What you are asked to do: Pull every line holding the word "rows" out of the data and copy it.

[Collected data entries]
>>

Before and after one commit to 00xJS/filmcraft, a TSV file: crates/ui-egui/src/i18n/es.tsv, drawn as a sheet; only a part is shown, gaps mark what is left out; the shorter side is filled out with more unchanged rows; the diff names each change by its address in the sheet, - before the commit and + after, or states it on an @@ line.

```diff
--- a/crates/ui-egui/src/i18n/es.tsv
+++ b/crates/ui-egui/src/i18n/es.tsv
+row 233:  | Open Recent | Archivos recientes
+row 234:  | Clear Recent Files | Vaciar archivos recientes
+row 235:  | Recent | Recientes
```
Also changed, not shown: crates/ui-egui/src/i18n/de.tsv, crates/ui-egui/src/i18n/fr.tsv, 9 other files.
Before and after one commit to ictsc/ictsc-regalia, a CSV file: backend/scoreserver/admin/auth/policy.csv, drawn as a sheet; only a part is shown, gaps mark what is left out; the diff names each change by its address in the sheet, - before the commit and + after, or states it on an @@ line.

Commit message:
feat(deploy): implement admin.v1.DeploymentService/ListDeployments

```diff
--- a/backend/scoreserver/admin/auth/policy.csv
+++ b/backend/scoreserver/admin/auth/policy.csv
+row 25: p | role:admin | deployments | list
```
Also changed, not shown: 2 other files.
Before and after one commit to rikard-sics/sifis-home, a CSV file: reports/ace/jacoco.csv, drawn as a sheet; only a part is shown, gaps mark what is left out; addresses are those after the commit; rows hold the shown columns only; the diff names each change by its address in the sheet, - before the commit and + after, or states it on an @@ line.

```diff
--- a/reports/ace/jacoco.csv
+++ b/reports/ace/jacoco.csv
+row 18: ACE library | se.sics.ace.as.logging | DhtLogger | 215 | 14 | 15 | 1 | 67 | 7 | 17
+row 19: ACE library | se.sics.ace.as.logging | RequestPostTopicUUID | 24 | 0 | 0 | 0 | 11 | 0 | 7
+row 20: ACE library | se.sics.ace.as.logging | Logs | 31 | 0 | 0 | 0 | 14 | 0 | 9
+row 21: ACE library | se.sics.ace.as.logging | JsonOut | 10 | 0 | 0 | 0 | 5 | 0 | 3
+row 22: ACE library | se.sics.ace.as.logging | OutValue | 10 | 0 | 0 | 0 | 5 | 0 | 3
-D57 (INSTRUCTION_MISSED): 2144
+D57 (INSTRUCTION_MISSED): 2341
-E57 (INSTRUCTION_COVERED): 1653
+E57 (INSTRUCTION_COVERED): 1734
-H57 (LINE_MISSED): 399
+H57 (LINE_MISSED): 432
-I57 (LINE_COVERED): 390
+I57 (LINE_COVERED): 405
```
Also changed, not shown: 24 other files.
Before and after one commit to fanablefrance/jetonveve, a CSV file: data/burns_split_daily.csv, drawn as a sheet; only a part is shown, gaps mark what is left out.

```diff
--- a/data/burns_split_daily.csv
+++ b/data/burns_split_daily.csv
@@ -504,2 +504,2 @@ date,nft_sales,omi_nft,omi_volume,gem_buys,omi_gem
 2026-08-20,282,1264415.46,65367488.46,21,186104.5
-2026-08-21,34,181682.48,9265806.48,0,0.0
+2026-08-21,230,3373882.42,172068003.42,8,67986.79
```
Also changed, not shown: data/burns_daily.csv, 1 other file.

<<

Reply:
Before and after one commit to 00xJS/filmcraft, a TSV file: crates/ui-egui/src/i18n/es.tsv, drawn as a sheet; only a part is shown, gaps mark what is left out; the shorter side is filled out with more unchanged rows; the diff names each change by its address in the sheet, - before the commit and + after, or states it on an @@ line.
Before and after one commit to rikard-sics/sifis-home, a CSV file: reports/ace/jacoco.csv, drawn as a sheet; only a part is shown, gaps mark what is left out; addresses are those after the commit; rows hold the shown columns only; the diff names each change by its address in the sheet, - before the commit and + after, or states it on an @@ line.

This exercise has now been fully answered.